In May, it reopened as WR Social House. The menu now offers salads, sandwiches, burgers and starters, all with a unique and gently upscale spin. Ingredients are top quality, sourced locally and regionally, and everything is made in house “except the ketchup,” Katie affirmed.
As the baking half of the couple’s dynamic, Katie makes all the bread and sweets daily for the two restaurants, including the sandwich buns. She spent many summer days pickling and canning fresh fruits such as peaches, cherries and blackberries for pies and cobblers later in the year.

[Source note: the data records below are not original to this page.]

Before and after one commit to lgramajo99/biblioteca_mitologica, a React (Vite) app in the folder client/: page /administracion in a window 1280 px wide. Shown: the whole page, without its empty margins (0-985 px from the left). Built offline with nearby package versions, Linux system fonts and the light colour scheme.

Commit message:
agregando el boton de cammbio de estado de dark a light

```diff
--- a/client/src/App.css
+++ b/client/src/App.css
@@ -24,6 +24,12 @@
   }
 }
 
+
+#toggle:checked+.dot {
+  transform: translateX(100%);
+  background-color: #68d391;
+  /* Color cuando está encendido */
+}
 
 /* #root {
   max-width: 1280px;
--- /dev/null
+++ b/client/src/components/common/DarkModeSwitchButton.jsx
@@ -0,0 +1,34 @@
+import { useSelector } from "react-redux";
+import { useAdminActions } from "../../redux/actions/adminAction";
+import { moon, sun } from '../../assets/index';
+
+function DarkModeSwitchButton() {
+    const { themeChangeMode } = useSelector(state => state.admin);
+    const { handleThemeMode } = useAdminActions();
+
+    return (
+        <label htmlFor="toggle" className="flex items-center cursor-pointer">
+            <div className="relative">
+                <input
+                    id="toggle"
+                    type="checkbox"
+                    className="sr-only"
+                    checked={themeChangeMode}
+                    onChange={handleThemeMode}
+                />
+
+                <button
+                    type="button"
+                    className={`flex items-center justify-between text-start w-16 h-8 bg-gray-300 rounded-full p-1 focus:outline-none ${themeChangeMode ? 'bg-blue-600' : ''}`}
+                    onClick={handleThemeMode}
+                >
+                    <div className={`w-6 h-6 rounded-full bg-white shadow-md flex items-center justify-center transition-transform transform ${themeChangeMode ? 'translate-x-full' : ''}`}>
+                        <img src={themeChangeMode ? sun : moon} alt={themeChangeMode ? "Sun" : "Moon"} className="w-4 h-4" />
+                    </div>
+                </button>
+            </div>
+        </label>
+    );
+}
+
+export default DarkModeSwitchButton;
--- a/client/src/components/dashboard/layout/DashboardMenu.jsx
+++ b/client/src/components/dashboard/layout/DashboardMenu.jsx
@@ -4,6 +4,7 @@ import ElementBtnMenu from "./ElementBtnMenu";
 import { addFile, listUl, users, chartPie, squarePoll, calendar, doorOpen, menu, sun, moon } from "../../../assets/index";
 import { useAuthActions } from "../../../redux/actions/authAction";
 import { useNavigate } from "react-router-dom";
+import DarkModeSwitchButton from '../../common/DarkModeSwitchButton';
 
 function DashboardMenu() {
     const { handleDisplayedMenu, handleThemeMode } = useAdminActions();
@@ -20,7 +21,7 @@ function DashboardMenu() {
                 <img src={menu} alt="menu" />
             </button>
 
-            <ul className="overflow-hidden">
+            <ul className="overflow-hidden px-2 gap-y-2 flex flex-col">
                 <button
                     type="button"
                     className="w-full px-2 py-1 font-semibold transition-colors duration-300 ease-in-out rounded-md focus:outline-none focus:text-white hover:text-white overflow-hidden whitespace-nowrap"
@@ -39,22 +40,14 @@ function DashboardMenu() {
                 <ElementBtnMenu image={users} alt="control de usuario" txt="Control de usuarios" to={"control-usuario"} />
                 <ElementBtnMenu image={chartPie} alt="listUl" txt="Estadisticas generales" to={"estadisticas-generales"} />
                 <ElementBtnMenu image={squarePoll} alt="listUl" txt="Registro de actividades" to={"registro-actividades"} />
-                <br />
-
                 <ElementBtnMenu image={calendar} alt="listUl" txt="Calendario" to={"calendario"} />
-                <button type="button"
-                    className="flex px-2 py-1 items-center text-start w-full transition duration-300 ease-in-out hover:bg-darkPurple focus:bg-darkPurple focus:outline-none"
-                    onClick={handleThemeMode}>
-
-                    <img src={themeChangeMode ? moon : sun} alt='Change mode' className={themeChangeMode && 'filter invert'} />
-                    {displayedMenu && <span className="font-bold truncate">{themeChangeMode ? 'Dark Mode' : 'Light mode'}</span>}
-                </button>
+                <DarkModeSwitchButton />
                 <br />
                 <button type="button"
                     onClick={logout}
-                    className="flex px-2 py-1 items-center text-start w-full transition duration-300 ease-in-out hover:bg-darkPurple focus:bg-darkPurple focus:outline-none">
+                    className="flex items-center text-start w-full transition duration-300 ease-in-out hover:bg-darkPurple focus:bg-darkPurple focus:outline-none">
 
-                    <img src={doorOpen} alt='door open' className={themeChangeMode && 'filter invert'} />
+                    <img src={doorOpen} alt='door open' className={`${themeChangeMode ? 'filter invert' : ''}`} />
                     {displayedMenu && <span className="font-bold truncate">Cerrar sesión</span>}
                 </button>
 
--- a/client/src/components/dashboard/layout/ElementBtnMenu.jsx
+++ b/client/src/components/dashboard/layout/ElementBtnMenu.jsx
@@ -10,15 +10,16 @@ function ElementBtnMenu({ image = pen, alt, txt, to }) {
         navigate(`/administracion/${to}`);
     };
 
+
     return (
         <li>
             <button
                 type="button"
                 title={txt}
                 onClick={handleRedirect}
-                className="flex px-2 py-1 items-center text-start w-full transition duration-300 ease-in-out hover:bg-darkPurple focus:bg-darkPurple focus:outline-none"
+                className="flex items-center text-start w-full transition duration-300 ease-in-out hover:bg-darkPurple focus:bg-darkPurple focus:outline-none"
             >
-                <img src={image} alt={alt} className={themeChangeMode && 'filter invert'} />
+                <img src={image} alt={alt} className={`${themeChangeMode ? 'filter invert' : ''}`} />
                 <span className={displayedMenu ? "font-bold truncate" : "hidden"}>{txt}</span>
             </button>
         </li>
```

On a recent visit, desserts at the Social House were light-as-air beignets, hot from the fryer and fried peach pies. Other recent offerings were deep dish blondies and ice cream sandwiches. “I make whatever I feel like making for dessert that day,” she said.
Micah, the executive chef, knows his way around meats. He buys and butchers a half Berkshire Farms pig weekly for such varied uses as pork belly nachos, braised pork and his house made hot dogs and sausages.
Beef burgers are freshly ground from brisket and chuck, and in addition to the classic, there is always a daily chef’s burger creation. Fried chicken, steak, shrimp, handmade pasta and oysters, both raw and cooked, all contend for diners’ attention.
“We want this to be a neighborhood hangout, casual, but with the same quality of food as diners would get in the city,” Micah said.
The Pfisters like to offer themed menus and gatherings at the Social House for events ranging from Cinco de Mayo to the annual Georgia/Florida gridiron battle. In between, “we have something special every day of the week,” Micah said. Kids eat for free on Mondays, for example, and Thursdays are for burgers and brews.
Still a work in progress, over time the interior of WR Social House will get more fine-tuning, including murals painted by local artists. There is live music on weekends and the kitchen stays open to 2 a.m., a boon for hungry night owls.